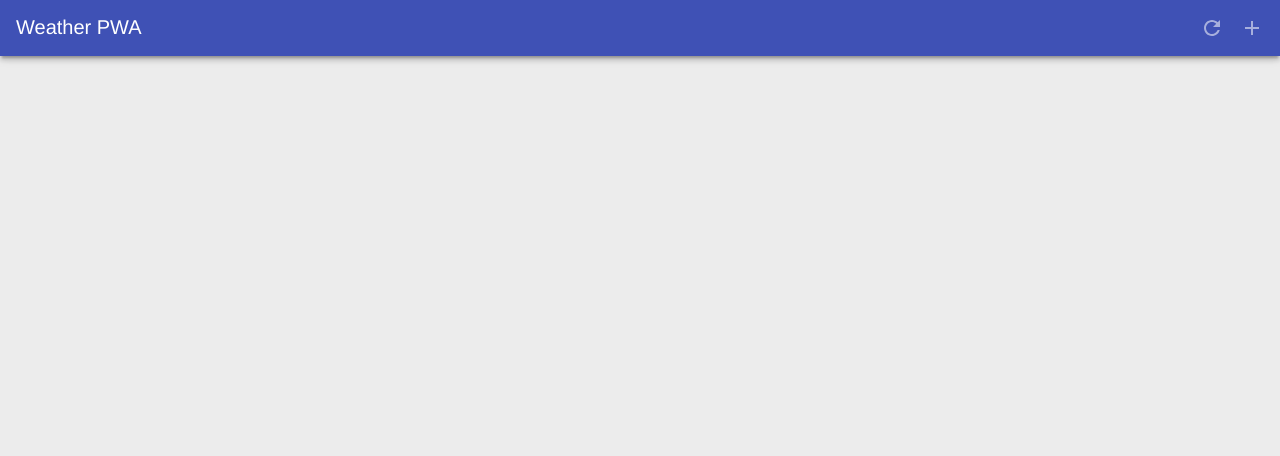
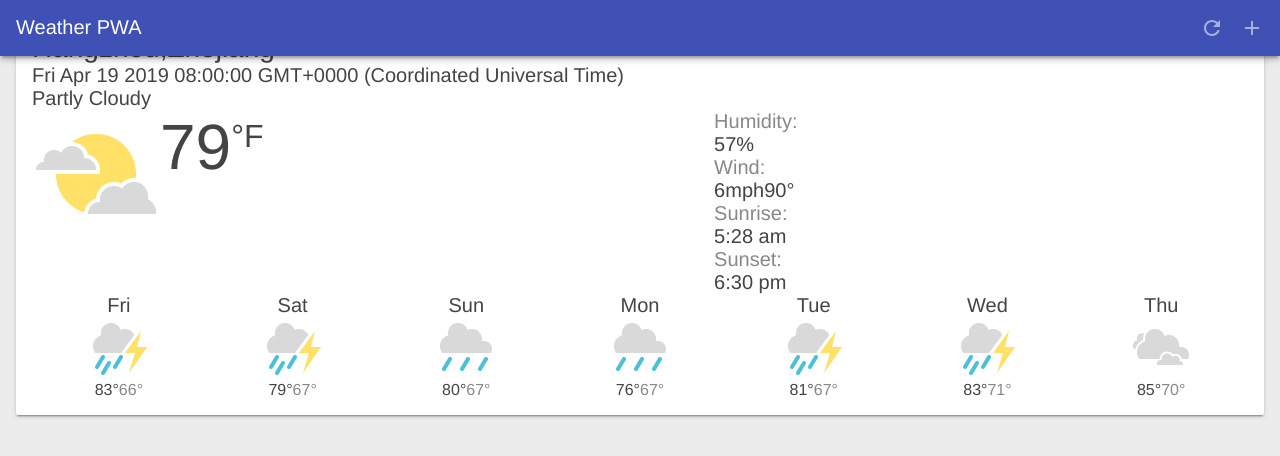
Before and after one commit to tomoyuen/weather-pwa, a Vue app: page / in a window 1280 px wide. Shown: the top 456 px of the page. Built offline with nearby package versions, Linux system fonts and the light colour scheme.

Commit message:
show weather forecast cards

```diff
--- a/src/App.vue
+++ b/src/App.vue
@@ -2,6 +2,9 @@
   <div id="app">
     <Header />
     <main>
+      <Card v-for="(item, index) in visibleCards"
+        :key="index"
+        :data="item" />
       <Dialog />
     </main>
   </div>
@@ -10,18 +13,21 @@
 <script>
 import Header from './components/Header.vue';
 import Dialog from './components/Dialog.vue';
-import { mapActions } from 'vuex';
+import Card from './components/Card.vue';
+import { mapActions, mapState } from 'vuex';
 
 export default {
   name: 'app',
   components: {
     Header,
     Dialog,
+    Card,
   },
   mounted() {
     this.initApp();
   },
-  methods: mapActions(['initApp'])
+  methods: mapActions(['initApp']),
+  computed: mapState(['visibleCards']),
 }
 </script>
 
--- a/src/components/Card.vue
+++ b/src/components/Card.vue
@@ -1,97 +1,38 @@
 <template>
-  <div class="card cardTemplate weather-forecast" hidden>
-    <div class="city-key" hidden></div>
-    <div class="card-last-updated" hidden></div>
-    <div class="location"></div>
-    <div class="date"></div>
-    <div class="description"></div>
+  <div class="card weather-forecast">
+    <div class="city-key" hidden>{{data.location.woeid}}</div>
+    <div class="card-last-updated" hidden>{{data.current_observation.pubDate}}</div>
+    <div class="location">{{`${data.location.city},${data.location.region}`}}</div>
+    <div class="date">{{new Date(data.current_observation.pubDate * 1000)}}</div>
+    <div class="description">{{data.current_observation.condition.text}}</div>
     <div class="current">
       <div class="visual">
-        <div class="icon"></div>
+        <div :class="['icon', getIconClass(data.current_observation.condition.code)]"></div>
         <div class="temperature">
-          <span class="value"></span><span class="scale">°F</span>
+          <span class="value">{{Math.round(data.current_observation.condition.temperature)}}</span><span class="scale">°F</span>
         </div>
       </div>
       <div class="description">
-        <div class="humidity"></div>
+        <div class="humidity">{{`${Math.round(data.current_observation.atmosphere.humidity)}%`}}</div>
         <div class="wind">
-          <span class="value"></span>
+          <span class="value">{{Math.round(data.current_observation.wind.speed)}}</span>
           <span class="scale">mph</span>
-          <span class="direction"></span>°
+          <span class="direction">{{data.current_observation.wind.direction}}</span>°
         </div>
-        <div class="sunrise"></div>
-        <div class="sunset"></div>
+        <div class="sunrise">{{data.current_observation.astronomy.sunrise}}</div>
+        <div class="sunset">{{data.current_observation.astronomy.sunset}}</div>
       </div>
     </div>
     <div class="future">
-      <div class="oneday">
-        <div class="date"></div>
-        <div class="icon"></div>
+      <div class="oneday" v-for="(item, index) in data.forecasts.slice(0, 7)"
+        :key="index">
+        <div class="date">{{item.day}}</div>
+        <div :class="['icon', getIconClass(item.code)]"></div>
         <div class="temp-high">
-          <span class="value"></span>°
+          <span class="value">{{item.high}}</span>°
         </div>
         <div class="temp-low">
-          <span class="value"></span>°
-        </div>
-      </div>
-      <div class="oneday">
-        <div class="date"></div>
-        <div class="icon"></div>
-        <div class="temp-high">
-          <span class="value"></span>°
-        </div>
-        <div class="temp-low">
-          <span class="value"></span>°
-        </div>
-      </div>
-      <div class="oneday">
-        <div class="date"></div>
-        <div class="icon"></div>
-        <div class="temp-high">
-          <span class="value"></span>°
-        </div>
-        <div class="temp-low">
-          <span class="value"></span>°
-        </div>
-      </div>
-      <div class="oneday">
-        <div class="date"></div>
-        <div class="icon"></div>
-        <div class="temp-high">
-          <span class="value"></span>°
-        </div>
-        <div class="temp-low">
-          <span class="value"></span>°
-        </div>
-      </div>
-      <div class="oneday">
-        <div class="date"></div>
-        <div class="icon"></div>
-        <div class="temp-high">
-          <span class="value"></span>°
-        </div>
-        <div class="temp-low">
-          <span class="value"></span>°
-        </div>
-      </div>
-      <div class="oneday">
-        <div class="date"></div>
-        <div class="icon"></div>
-        <div class="temp-high">
-          <span class="value"></span>°
-        </div>
-        <div class="temp-low">
-          <span class="value"></span>°
-        </div>
-      </div>
-      <div class="oneday">
-        <div class="date"></div>
-        <div class="icon"></div>
-        <div class="temp-high">
-          <span class="value"></span>°
-        </div>
-        <div class="temp-low">
-          <span class="value"></span>°
+          <span class="value">{{item.low}}</span>°
         </div>
       </div>
     </div>
@@ -100,78 +41,70 @@
 
 <script>
 export default {
-  data() {
-    return {
-      spinner: document.querySelector('.loader'),
-      cardTemplate: document.querySelector('.cardTemplate'),
-      container: document.querySelector('.main'),
-    };
+  props: {
+    data: Object,
   },
   methods: {
-    updateForecastCard({ state }, data) {
-      var dataLastUpdated = new Date(data.created);
-      var sunrise = data.channel.astronomy.sunrise;
-      var sunset = data.channel.astronomy.sunset;
-      var current = data.channel.item.condition;
-      var humidity = data.channel.atmosphere.humidity;
-      var wind = data.channel.wind;
-
-      var card = state.visibleCards[data.key];
-      if (!card) {
-        card = state.cardTemplate.cloneNode(true);
-        card.classList.remove('cardTemplate');
-        card.querySelector('.location').textContent = data.label;
-        card.removeAttribute('hidden');
-        state.container.appendChild(card);
-        state.visibleCards[data.key] = card;
-      }
-
-      // Verifies the data provide is newer than what's already visible
-      // on the card, if it's not bail, if it is, continue and update the
-      // time saved in the card
-      var cardLastUpdatedElem = card.querySelector('.card-last-updated');
-      var cardLastUpdated = cardLastUpdatedElem.textContent;
-      if (cardLastUpdated) {
-        cardLastUpdated = new Date(cardLastUpdated);
-        // Bail if the card has more recent data then the data
-        if (dataLastUpdated.getTime() < cardLastUpdated.getTime()) {
-          return;
-        }
-      }
-      cardLastUpdatedElem.textContent = data.created;
-
-      card.querySelector('.description').textContent = current.text;
-      card.querySelector('.date').textContent = current.date;
-      card.querySelector('.current .icon').classList.add(state.getIconClass(current.code));
-      card.querySelector('.current .temperature .value').textContent =
-        Math.round(current.temp);
-      card.querySelector('.current .sunrise').textContent = sunrise;
-      card.querySelector('.current .sunset').textContent = sunset;
-      card.querySelector('.current .humidity').textContent =
-        Math.round(humidity) + '%';
-      card.querySelector('.current .wind .value').textContent =
-        Math.round(wind.speed);
-      card.querySelector('.current .wind .direction').textContent = wind.direction;
-      var nextDays = card.querySelectorAll('.future .oneday');
-      var today = new Date();
-      today = today.getDay();
-      for (var i = 0; i < 7; i++) {
-        var nextDay = nextDays[i];
-        var daily = data.channel.item.forecast[i];
-        if (daily && nextDay) {
-          nextDay.querySelector('.date').textContent =
-            state.daysOfWeek[(i + today) % 7];
-          nextDay.querySelector('.icon').classList.add(state.getIconClass(daily.code));
-          nextDay.querySelector('.temp-high .value').textContent =
-            Math.round(daily.high);
-          nextDay.querySelector('.temp-low .value').textContent =
-            Math.round(daily.low);
-        }
-      }
-      if (state.isLoading) {
-        state.spinner.setAttribute('hidden', true);
-        state.container.removeAttribute('hidden');
-        state.isLoading = false;
+    getIconClass(weatherCode) {
+      weatherCode = parseInt(weatherCode);
+      switch (weatherCode) {
+        case 25: // cold
+        case 32: // sunny
+        case 33: // fair (night)
+        case 34: // fair (day)
+        case 36: // hot
+        case 3200: // not available
+          return 'clear-day';
+        case 0: // tornado
+        case 1: // tropical storm
+        case 2: // hurricane
+        case 6: // mixed rain and sleet
+        case 8: // freezing drizzle
+        case 9: // drizzle
+        case 10: // freezing rain
+        case 11: // showers
+        case 12: // showers
+        case 17: // hail
+        case 35: // mixed rain and hail
+        case 40: // scattered showers
+          return 'rain';
+        case 3: // severe thunderstorms
+        case 4: // thunderstorms
+        case 37: // isolated thunderstorms
+        case 38: // scattered thunderstorms
+        case 39: // scattered thunderstorms (not a typo)
+        case 45: // thundershowers
+        case 47: // isolated thundershowers
+          return 'thunderstorms';
+        case 5: // mixed rain and snow
+        case 7: // mixed snow and sleet
+        case 13: // snow flurries
+        case 14: // light snow showers
+        case 16: // snow
+        case 18: // sleet
+        case 41: // heavy snow
+        case 42: // scattered snow showers
+        case 43: // heavy snow
+        case 46: // snow showers
+          return 'snow';
+        case 15: // blowing snow
+        case 19: // dust
+        case 20: // foggy
+        case 21: // haze
+        case 22: // smoky
+          return 'fog';
+        case 24: // windy
+        case 23: // blustery
+          return 'windy';
+        case 26: // cloudy
+        case 27: // mostly cloudy (night)
+        case 28: // mostly cloudy (day)
+        case 31: // clear (night)
+          return 'cloudy';
+        case 29: // partly cloudy (night)
+        case 30: // partly cloudy (day)
+        case 44: // partly cloudy
+          return 'partly-cloudy-day';
       }
     },
   }
--- a/src/store.js
+++ b/src/store.js
@@ -123,9 +123,8 @@ const initialWeatherForecast = {
 export default new Vuex.Store({
   state: {
     isLoading: true,
-    visibleCards: {},
+    visibleCards: [],
     selectedCities: [],
-    activeCityData: {},
     addDialogVisible: false,
     daysOfWeek: ['Mon', 'Tue', 'Wed', 'Thu', 'Fri', 'Sat', 'Sun']
   },
@@ -140,8 +139,8 @@ export default new Vuex.Store({
         state.selectedCities.push(data);
       }
     },
-    updateForecastCard(state, data) {
-      state.activeCityData = data;
+    addForecastCard(state, data) {
+      state.visibleCards.push(data);
     }
   },
   actions: {
@@ -152,7 +151,7 @@ export default new Vuex.Store({
         caches.match(url).then(response => {
           if (response) {
             response.json().then(json => {
-              commit('updateForecastCard', json);
+              commit('addForecastCard', json);
             });
           }
         });
@@ -162,9 +161,9 @@ export default new Vuex.Store({
       request.onreadystatechange = () => {
         if (request.readyState === XMLHttpRequest.DONE && request.status === 200) {
           const response = JSON.parse(request.response);
-          commit('updateForecastCard', response);
+          commit('addForecastCard', response);
         } else {
-          commit('updateForecastCard', initialWeatherForecast);
+          commit('addForecastCard', initialWeatherForecast);
         }
       };
 
@@ -186,7 +185,7 @@ export default new Vuex.Store({
           dispatch('getForecast', city.label );
         });
       } else {
-        commit('updateForecastCard', initialWeatherForecast);
+        commit('addForecastCard', initialWeatherForecast);
         commit('updateSelectedCities', [{
           key: initialWeatherForecast.location.woeid,
           label: initialWeatherForecast.location.city
```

_INSTRUCTIONS TO FOLLOW:_ Would you copy all lines in the records where the string "snow" appears?

_EXPECTED OUTPUT:_
+        case 5: // mixed rain and snow
+        case 7: // mixed snow and sleet
+        case 13: // snow flurries
+        case 14: // light snow showers
+        case 16: // snow
+        case 41: // heavy snow
+        case 42: // scattered snow showers
+        case 43: // heavy snow
+        case 46: // snow showers
+          return 'snow';
+        case 15: // blowing snow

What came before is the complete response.